It does not appear that Donald Trump was aware of his ex-employee’s behavior.
George Gjieli had already been out of federal prison for six years when he was hired as Trump Tower’s live-in residential superintendent after a face-to-face interview with Trump.
Gjieli’s new boss was apparently not aware of his criminal past, which included attempts to bribe a U.S. Treasury agent with $100,00 to break his acquaintance out of Michigan state prison, where he was serving time for a triple murder. Gjieli described the bloody crime to the agent using racial
slurs for the black victims, saying that the perpetrator “shot the f**k
out of them.” He’s also been described by federal prosecutors as showing an “utter disdain for the laws of our country.”
Even if Trump had discovered Gjieli’s past, there is reason to believe he still would have hired him. Trump’s longtime associations with criminals and other shady characters is a matter of record.
In his book The Art of the Deal, Trump actually brags about hiring a con man who stole $50,000 from the company, even stealing from the fund the secretaries used to buy funeral flowers, saying that his behavior was worth it because the con man was such a good manager.
More recently, Trump famously hired Felix Sater as a senior adviser, in 2010. At the time, Sater was a mafia-linked executive convicted of stock fraud who eventually turned state’s witness.
Trump often couches his engagement with ex-cons in terms of giving them a second chance and an opportunity to get their lives back together. That may be so, but Gjieli, at least, did not seem to be reformed when he took up his position at Trump Tower.
Accusations have since emerged that Gjieli used his position to extort bribes in the form of envelopes of cash or even gold jewelry from other Trump Tower employees, making them pay for their positions or threatening to fire them if they did not comply.
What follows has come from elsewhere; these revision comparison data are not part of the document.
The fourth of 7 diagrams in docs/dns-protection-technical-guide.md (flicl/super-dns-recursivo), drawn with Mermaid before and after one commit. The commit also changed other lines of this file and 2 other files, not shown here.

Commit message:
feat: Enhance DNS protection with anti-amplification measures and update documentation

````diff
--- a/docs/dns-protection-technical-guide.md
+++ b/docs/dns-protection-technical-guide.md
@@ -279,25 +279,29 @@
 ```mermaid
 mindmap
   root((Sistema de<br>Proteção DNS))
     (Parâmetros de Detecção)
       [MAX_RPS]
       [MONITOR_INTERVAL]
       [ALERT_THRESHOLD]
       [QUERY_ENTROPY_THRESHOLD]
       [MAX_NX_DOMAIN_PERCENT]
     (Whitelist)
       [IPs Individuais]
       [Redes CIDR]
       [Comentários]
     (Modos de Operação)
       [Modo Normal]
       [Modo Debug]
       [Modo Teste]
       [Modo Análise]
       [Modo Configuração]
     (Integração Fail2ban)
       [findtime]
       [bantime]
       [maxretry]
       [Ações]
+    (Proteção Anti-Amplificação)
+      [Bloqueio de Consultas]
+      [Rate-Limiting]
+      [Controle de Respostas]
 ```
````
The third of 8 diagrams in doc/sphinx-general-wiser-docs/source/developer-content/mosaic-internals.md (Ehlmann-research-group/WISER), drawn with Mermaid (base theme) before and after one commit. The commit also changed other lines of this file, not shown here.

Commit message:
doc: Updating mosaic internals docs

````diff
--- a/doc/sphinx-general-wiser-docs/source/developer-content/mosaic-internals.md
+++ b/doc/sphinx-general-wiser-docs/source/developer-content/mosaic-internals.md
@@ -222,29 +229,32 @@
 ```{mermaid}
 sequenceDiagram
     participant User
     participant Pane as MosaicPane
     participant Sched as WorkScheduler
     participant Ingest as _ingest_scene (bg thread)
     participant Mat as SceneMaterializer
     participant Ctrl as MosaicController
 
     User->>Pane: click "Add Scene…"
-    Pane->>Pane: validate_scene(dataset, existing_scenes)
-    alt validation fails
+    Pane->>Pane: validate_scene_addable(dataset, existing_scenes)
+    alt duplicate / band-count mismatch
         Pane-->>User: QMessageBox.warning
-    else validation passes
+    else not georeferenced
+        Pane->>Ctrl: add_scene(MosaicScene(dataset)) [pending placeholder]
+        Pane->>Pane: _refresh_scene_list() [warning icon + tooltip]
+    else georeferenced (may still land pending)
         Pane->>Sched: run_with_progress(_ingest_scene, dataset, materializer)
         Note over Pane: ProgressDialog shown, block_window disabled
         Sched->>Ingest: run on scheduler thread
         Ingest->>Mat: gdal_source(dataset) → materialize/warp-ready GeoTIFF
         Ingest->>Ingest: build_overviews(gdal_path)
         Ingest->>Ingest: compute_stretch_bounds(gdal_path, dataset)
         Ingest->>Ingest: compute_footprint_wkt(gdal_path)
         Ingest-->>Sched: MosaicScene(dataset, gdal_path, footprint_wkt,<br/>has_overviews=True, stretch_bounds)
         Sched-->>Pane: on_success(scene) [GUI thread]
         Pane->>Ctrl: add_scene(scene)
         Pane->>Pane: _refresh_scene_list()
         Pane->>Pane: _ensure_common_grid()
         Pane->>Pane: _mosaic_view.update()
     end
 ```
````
Elevator operator Ioan Ghilduta described in a 2005 deposition having to pay Gjieli $1,000 in cash and a gold crucifix upon getting the job, a practice he described as commonplace, saying, “All the guys pay the money.”
Gjieli would even accept cash in his Trump Tower office to set people up with jobs in non-Trump buildings where he wielded influence.
One Trump Tower employee, Ilie Malancea — according to his family — was forced to give Gjieli gifts of gold jewelry upon securing his position and didn’t see his situation much improved after Gjieli left in 2001. Gjieli’s successor would allegedly angrily take Malancea to task for transgressions like telling a resident that a broken elevator was unsafe and being late to work after a doctor’s appointment following heart surgery.
Gjieli has denied any wrongdoing, using an excuse that would make his old boss proud: blaming immigrants, this time the building’s Romanian staff.
Still, there is no evidence that Trump knew about the nefarious behavior going on in his tower for more than a decade. Taking into account the recommendation letter Trump allegedly wrote Gjieli when he stepped down in 2001, let’s hope that he didn’t.